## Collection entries
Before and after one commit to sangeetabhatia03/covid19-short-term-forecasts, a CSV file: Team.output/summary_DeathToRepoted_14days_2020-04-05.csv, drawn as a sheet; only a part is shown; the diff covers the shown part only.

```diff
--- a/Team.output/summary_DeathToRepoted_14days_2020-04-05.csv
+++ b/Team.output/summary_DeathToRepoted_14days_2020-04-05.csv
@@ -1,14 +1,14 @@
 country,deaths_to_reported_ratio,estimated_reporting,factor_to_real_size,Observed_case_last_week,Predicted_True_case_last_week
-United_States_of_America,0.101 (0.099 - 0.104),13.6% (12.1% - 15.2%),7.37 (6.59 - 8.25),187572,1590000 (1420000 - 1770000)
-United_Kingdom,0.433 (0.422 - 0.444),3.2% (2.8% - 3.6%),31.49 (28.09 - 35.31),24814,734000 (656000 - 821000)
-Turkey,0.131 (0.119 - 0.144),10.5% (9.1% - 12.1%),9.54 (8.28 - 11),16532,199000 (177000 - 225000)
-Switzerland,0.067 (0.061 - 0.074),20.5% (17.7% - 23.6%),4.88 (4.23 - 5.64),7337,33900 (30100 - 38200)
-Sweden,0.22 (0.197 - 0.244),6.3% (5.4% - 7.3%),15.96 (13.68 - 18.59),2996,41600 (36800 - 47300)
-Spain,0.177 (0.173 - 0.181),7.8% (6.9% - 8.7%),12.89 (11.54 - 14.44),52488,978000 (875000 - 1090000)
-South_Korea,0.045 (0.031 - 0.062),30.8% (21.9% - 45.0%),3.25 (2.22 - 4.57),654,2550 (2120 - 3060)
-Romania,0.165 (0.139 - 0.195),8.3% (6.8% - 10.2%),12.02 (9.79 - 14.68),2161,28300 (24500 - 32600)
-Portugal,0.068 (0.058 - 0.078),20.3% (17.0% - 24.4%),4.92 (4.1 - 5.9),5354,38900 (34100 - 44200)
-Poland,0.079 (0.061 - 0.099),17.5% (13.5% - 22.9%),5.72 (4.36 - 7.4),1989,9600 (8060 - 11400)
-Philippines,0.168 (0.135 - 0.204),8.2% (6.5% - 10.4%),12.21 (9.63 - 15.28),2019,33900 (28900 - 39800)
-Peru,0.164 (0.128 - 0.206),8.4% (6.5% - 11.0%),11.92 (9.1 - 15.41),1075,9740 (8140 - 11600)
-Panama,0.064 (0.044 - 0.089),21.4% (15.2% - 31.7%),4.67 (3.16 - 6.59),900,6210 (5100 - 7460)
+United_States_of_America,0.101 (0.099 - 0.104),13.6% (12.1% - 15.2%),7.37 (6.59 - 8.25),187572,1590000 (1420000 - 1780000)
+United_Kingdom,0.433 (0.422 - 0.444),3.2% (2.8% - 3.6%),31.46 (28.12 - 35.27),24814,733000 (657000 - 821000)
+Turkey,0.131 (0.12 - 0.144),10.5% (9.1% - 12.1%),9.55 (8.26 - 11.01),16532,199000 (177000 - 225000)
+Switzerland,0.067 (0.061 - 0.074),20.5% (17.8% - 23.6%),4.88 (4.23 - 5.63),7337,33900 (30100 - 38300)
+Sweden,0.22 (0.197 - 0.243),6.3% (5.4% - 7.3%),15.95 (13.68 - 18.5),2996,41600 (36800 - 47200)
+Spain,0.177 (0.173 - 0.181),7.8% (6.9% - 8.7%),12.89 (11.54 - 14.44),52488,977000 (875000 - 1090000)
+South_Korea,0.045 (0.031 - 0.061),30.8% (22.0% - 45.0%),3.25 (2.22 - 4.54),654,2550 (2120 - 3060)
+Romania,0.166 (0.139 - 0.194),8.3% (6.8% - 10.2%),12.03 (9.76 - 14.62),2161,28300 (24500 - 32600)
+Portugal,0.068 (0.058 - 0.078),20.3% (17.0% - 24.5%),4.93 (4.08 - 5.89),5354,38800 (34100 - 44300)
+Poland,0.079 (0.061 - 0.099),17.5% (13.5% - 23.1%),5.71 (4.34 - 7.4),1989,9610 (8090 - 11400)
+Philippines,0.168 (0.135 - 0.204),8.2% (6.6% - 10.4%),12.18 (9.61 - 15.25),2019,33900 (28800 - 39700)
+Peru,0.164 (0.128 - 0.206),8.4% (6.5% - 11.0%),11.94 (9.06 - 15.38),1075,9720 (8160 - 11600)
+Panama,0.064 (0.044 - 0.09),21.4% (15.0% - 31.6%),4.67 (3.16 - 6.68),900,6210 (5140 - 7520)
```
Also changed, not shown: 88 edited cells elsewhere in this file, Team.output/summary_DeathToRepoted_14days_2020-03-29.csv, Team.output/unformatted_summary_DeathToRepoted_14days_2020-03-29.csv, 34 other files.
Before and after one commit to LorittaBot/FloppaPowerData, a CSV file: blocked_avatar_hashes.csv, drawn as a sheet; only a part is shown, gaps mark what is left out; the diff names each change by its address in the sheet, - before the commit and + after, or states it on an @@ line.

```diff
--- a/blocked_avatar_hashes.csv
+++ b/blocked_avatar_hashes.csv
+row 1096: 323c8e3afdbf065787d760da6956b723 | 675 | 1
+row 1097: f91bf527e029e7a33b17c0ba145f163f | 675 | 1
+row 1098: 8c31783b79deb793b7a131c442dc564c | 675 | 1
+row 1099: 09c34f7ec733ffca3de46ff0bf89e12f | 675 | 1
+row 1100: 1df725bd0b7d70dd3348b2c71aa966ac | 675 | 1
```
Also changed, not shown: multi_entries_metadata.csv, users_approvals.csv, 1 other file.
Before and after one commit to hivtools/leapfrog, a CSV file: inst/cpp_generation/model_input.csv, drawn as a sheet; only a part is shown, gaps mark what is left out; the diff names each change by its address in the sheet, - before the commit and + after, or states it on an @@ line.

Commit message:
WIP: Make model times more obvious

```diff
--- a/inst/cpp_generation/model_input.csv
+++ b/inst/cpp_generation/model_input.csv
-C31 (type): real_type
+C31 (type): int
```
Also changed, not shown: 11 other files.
---
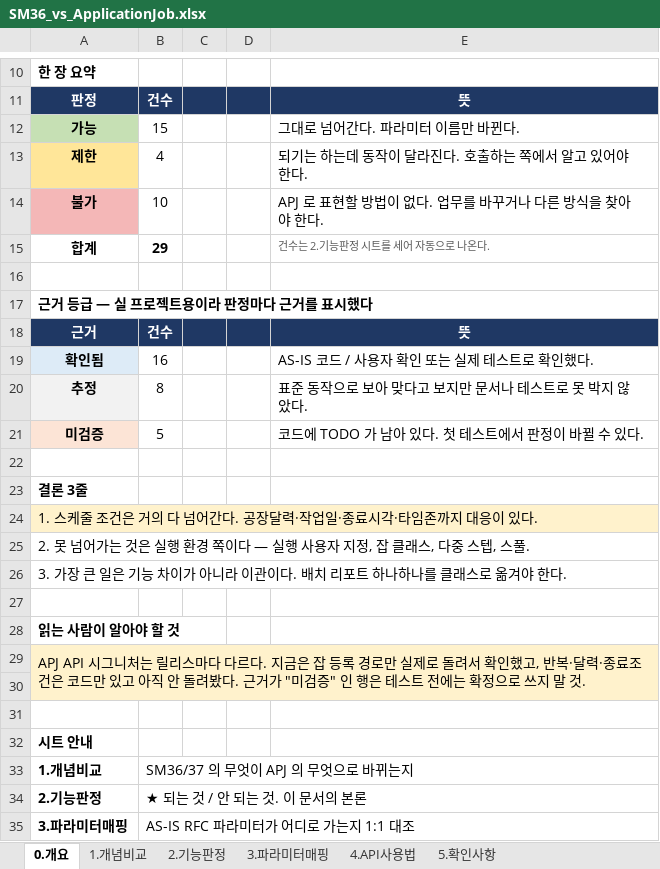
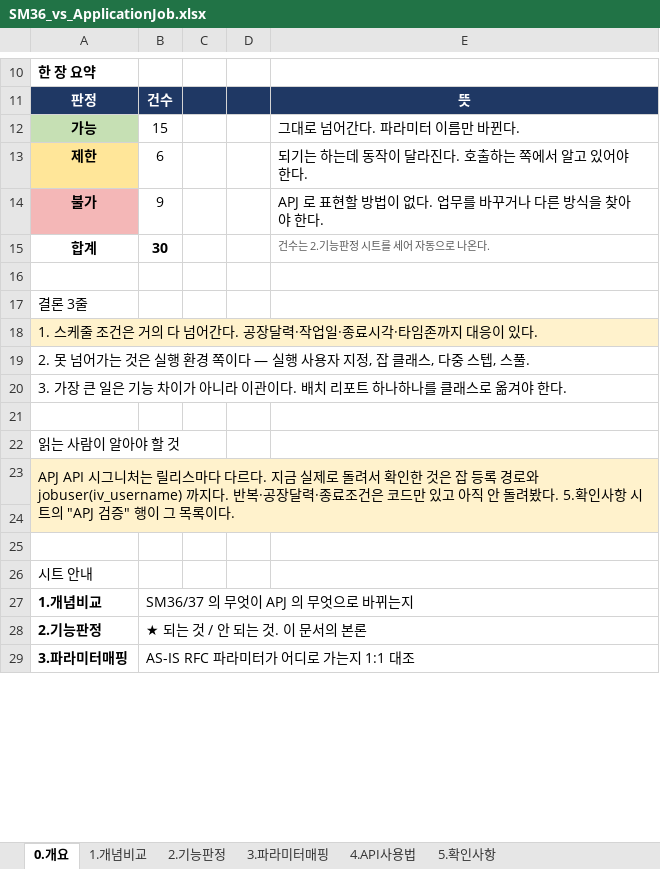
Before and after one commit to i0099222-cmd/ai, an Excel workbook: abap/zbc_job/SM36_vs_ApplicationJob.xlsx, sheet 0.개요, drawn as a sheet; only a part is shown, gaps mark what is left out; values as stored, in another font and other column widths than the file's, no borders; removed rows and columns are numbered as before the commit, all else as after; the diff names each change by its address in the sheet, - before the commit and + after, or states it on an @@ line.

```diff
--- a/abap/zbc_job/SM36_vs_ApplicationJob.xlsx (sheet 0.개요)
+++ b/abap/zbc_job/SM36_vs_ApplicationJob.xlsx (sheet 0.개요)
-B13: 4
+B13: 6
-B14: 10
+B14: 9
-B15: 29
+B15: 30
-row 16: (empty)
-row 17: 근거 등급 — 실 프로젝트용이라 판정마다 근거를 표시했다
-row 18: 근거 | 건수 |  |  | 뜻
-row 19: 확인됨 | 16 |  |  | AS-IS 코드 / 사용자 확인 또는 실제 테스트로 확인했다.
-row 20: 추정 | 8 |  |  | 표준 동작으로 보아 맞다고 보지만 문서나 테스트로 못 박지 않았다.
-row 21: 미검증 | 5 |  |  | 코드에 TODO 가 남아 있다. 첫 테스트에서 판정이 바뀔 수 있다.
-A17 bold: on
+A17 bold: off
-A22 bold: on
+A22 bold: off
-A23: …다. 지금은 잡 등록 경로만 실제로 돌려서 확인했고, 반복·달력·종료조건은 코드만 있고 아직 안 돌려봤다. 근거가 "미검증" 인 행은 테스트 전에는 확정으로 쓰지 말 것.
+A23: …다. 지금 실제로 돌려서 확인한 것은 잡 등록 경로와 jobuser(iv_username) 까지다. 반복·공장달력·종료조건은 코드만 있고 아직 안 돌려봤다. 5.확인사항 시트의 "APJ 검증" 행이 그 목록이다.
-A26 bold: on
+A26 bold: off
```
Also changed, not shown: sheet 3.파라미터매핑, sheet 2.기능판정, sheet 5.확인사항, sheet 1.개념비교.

## Problem requirements
For each line in the data that holds the word "Sweden", copy the line.

## Result for this task
-Sweden,0.22 (0.197 - 0.244),6.3% (5.4% - 7.3%),15.96 (13.68 - 18.59),2996,41600 (36800 - 47300)
+Sweden,0.22 (0.197 - 0.243),6.3% (5.4% - 7.3%),15.95 (13.68 - 18.5),2996,41600 (36800 - 47200)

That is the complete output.